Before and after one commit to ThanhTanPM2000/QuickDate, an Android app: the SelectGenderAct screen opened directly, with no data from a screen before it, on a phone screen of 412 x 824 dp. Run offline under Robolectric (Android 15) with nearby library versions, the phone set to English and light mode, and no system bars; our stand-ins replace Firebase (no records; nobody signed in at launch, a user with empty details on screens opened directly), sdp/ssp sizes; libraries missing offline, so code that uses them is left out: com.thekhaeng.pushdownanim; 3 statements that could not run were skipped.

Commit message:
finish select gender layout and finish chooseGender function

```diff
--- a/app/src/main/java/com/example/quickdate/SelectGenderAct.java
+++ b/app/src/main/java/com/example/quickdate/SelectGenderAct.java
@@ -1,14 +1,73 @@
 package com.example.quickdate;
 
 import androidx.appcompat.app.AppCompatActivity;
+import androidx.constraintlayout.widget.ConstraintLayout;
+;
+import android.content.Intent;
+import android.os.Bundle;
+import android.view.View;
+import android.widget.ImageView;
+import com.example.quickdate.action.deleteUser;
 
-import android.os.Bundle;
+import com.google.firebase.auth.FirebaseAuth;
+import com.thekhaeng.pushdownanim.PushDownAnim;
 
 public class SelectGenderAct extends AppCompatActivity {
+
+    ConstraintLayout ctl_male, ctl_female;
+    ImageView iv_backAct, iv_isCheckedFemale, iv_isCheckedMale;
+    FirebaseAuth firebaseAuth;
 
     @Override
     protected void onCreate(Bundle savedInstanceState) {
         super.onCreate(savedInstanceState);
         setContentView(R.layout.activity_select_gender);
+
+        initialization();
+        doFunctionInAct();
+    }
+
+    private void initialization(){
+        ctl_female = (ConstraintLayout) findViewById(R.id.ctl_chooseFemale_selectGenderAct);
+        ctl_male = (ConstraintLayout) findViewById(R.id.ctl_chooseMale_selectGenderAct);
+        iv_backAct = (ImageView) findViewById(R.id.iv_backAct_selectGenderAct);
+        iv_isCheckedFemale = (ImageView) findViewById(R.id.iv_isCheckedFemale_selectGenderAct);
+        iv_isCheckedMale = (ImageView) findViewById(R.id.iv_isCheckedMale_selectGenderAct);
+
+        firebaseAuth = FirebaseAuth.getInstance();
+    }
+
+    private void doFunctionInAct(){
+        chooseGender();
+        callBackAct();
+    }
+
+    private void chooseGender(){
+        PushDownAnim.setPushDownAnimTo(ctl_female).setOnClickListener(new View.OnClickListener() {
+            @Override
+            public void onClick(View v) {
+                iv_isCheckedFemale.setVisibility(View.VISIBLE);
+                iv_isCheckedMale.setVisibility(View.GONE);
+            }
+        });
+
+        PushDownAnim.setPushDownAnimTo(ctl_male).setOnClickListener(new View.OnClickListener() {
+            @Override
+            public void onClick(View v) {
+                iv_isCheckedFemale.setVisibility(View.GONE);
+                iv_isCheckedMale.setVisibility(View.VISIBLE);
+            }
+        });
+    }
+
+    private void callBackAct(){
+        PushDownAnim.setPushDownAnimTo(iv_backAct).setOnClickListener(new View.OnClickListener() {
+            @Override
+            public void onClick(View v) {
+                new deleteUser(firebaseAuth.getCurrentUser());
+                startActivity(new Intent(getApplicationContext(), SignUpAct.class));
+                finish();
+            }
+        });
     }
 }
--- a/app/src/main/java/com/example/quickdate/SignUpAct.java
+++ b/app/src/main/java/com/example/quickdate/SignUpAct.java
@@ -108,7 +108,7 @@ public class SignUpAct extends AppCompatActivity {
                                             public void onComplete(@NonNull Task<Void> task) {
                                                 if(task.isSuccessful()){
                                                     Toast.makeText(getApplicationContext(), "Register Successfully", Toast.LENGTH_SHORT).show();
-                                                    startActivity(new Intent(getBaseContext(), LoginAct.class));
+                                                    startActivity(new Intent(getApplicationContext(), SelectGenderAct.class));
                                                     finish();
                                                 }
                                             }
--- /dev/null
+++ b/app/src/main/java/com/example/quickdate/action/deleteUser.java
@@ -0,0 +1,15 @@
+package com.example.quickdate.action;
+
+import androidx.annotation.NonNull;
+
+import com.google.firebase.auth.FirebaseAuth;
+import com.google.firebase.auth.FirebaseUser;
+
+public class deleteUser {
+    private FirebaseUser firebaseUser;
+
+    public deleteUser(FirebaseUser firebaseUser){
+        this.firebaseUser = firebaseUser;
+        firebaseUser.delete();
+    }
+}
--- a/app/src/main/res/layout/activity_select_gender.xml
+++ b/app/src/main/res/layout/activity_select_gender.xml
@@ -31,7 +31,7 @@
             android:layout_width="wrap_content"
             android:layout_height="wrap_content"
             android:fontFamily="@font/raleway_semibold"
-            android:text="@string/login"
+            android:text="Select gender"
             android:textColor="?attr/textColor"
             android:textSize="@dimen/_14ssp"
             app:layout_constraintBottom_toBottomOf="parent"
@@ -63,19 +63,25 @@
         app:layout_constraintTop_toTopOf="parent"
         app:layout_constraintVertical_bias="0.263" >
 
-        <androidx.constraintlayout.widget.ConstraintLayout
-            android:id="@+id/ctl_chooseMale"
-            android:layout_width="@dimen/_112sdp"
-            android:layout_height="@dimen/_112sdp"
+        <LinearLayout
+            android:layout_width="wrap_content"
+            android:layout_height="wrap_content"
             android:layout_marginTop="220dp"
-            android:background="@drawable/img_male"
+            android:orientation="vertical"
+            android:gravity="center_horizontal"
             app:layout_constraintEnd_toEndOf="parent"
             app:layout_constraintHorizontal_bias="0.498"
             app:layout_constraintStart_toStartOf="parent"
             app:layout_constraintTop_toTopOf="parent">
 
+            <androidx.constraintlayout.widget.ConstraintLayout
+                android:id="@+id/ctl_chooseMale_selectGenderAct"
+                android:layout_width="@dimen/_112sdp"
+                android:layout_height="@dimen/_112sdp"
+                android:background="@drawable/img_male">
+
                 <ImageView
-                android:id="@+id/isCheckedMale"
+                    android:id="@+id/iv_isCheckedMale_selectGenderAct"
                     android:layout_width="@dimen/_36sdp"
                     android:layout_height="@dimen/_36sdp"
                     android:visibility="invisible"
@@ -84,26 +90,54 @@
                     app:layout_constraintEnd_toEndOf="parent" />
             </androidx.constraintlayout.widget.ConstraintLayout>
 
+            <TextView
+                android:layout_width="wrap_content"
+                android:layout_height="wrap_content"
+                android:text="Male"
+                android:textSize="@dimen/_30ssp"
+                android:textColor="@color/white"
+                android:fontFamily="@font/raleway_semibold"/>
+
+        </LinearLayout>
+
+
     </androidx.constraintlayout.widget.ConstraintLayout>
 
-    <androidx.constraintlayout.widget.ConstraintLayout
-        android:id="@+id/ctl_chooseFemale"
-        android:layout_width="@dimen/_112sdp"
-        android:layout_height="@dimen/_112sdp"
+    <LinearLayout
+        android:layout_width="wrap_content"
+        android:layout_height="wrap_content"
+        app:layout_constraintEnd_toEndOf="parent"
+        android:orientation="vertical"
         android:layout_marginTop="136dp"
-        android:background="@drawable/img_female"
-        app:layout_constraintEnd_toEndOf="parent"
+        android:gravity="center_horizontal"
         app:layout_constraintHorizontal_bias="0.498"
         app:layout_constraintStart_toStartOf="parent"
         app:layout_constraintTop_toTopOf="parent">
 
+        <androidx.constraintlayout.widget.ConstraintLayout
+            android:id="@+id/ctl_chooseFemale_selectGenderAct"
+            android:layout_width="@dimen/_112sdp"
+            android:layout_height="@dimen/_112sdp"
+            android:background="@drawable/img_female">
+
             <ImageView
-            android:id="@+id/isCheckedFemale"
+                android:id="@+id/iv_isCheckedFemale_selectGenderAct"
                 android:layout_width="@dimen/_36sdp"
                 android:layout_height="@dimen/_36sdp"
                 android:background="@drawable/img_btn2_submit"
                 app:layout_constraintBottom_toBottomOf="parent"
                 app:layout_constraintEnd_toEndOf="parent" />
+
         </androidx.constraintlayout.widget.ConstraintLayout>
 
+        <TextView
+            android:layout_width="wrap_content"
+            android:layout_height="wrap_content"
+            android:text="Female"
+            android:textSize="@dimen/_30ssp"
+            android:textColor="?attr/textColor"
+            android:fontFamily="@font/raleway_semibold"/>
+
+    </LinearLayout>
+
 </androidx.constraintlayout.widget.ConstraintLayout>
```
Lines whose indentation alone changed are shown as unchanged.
□ □ □ □
WHAT YOU WILL DO: Counting only lines that hold the word "androidx", state how many there are in the data. Write the number alone.

ANSWER FOR THIS EXERCISE: 11